Effect of novel triazole–amino acid hybrids on growth and virulence of Candida species: in vitro and in vivo studies
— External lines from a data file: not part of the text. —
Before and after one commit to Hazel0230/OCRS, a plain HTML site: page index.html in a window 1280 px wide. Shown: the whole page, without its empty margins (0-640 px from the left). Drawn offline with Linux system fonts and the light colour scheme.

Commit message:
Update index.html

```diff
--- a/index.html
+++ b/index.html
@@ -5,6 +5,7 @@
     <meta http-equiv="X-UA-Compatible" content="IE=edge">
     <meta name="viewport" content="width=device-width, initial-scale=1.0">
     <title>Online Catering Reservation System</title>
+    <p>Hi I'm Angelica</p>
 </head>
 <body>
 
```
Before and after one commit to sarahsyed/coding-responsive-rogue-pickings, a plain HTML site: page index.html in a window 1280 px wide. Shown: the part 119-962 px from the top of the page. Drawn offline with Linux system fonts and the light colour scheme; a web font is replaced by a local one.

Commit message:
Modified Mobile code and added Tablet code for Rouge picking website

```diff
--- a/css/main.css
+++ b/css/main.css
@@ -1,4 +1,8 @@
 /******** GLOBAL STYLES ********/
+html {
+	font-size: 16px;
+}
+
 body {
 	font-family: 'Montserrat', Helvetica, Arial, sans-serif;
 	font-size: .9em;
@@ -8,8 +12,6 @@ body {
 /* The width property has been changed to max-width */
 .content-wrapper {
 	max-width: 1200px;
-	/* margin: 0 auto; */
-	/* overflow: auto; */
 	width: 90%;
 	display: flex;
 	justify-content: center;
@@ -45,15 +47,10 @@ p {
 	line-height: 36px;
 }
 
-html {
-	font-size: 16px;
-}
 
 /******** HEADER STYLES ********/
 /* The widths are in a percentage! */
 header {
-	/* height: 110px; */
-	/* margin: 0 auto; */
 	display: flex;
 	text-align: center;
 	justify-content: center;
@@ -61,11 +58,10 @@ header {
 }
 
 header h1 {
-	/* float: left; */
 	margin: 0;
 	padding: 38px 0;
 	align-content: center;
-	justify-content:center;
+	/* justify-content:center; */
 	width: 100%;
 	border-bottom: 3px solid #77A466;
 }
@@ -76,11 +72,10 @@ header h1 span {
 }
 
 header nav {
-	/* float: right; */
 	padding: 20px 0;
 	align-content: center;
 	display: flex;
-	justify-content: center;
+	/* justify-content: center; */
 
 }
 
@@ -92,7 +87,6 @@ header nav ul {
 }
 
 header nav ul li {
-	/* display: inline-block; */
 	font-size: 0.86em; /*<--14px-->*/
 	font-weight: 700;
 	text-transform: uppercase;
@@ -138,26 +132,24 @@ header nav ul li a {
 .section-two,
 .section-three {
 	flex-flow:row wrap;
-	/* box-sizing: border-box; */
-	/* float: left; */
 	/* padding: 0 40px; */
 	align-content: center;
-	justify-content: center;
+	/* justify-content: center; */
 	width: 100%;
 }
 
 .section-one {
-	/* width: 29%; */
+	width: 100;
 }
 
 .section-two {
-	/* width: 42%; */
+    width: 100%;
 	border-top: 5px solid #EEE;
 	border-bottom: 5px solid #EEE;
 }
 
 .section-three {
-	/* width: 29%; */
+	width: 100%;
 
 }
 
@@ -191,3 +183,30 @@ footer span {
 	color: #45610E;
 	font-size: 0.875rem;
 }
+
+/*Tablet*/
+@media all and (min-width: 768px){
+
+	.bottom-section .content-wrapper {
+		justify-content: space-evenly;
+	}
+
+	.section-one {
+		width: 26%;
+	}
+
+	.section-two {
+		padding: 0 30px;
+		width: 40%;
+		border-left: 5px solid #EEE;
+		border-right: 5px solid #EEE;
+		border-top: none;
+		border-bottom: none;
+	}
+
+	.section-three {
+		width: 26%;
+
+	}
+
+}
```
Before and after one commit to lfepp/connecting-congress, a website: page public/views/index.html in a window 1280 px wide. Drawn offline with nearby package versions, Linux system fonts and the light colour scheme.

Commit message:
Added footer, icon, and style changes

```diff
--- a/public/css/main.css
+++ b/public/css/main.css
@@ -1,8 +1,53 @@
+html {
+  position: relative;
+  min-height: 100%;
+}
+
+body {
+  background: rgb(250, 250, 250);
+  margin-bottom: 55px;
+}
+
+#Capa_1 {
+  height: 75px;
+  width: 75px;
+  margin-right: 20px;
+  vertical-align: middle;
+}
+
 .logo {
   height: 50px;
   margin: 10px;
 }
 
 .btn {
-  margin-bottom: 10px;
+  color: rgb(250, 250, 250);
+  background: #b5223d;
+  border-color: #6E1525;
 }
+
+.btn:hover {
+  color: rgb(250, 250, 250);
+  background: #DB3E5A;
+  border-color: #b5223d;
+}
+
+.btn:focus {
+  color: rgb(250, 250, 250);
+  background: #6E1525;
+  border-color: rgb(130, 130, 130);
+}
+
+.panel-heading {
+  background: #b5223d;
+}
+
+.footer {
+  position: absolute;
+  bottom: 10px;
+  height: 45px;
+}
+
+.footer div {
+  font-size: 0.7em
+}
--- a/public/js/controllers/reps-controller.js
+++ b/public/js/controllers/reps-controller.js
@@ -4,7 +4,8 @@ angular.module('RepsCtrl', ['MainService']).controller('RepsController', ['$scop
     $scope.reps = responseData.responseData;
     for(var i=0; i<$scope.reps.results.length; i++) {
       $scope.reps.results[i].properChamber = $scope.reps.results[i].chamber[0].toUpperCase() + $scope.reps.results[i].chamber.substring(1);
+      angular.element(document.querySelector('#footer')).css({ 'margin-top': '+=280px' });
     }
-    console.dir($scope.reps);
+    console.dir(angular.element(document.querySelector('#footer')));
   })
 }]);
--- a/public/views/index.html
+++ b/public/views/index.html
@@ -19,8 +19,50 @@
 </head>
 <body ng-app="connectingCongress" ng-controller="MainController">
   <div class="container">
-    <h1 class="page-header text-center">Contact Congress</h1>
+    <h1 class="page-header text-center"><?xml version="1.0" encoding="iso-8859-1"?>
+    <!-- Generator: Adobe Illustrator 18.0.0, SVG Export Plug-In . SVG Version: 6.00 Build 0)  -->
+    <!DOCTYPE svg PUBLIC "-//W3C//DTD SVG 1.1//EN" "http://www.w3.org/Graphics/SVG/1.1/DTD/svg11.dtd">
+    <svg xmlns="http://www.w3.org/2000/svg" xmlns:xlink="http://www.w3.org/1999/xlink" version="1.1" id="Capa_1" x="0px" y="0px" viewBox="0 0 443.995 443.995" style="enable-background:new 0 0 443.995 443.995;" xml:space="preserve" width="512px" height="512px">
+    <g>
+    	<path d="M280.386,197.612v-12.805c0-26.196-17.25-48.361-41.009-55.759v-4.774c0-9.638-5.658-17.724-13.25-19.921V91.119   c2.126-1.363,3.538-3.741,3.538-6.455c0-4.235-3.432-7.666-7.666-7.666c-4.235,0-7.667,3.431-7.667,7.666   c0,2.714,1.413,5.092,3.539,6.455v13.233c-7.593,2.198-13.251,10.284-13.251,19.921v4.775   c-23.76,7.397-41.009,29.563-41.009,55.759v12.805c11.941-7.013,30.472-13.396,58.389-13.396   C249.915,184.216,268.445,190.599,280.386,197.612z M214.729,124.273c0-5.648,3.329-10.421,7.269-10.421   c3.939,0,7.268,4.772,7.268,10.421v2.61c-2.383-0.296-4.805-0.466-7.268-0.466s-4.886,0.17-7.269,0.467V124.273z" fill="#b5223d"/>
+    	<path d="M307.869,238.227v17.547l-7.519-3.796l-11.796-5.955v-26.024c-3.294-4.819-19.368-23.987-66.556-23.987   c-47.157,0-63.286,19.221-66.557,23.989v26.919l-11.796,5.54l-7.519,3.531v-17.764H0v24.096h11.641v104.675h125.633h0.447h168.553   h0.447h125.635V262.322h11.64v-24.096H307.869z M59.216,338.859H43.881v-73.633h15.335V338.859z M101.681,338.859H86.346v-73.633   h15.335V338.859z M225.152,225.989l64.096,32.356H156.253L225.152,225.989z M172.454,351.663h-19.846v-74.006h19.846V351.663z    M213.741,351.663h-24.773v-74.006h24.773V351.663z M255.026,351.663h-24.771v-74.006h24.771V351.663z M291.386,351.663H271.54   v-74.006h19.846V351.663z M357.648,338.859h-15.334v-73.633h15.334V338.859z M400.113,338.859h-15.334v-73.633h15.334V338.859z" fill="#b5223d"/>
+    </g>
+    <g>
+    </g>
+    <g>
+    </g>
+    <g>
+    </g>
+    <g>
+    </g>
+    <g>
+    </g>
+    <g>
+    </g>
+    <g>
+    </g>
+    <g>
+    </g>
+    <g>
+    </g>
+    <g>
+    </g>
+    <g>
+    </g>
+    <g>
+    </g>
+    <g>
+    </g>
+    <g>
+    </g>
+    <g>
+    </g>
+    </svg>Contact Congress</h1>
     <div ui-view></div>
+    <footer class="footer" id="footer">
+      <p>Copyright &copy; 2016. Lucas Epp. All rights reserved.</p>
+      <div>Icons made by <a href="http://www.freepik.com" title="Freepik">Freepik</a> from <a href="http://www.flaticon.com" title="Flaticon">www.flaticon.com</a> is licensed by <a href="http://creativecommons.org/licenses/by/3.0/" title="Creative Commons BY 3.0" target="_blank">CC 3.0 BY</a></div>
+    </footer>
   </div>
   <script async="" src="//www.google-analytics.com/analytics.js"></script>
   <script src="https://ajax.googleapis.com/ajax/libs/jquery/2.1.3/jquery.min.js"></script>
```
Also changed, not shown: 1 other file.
The increasing incidence of human candidiasis and the tendency of Candida species to become resistant to existing chemotherapies are well-recognized health problems. The present study demonstrates the successful synthesis of novel triazole–amino acid hybrids with potent in vitro and in vivo inhibitory activity against Candida species. Particularly, compounds 68 and 70 showed potent in vitro activity against fluconazole (FLC) resistant as well as sensitive clinical isolates of Candida albicans. Time kill curve analysis of lead inhibitors 68 and 70 showed their fungistatic nature. Secretion of hydrolytic enzymes, mainly proteinases and phospholipases, decreased considerably in the presence of 68 and 70 indicating their interference in fungal virulence. TEM analysis of Candida cells exposed to compounds 68 and 70 clearly showed morphological changes and intracellular damage as their possible mode of action. A preliminary mechanistic study carried out on the two most effective inhibitors (68 and 70) revealed the inhibition of ergosterol biosynthesis thereby causing the cells to lose their integrity and viability. The selected compounds did not show significant cytotoxicity up to a concentration of 200 μg mL−1 in the HEK293 cell line. An in silico analysis of 68 and 70 binding to a modeled C. albicans CYP51 showed critical H-bonding as well as hydrophobic interactions with the important active site residues indicating the basis of their anti-Candida role. Studies on the larvae of Galleria mellonella showed that the selected inhibitors (68 and 70) were non-toxic, did not provoke an immune response and significantly reduced Candida proliferation in vivo.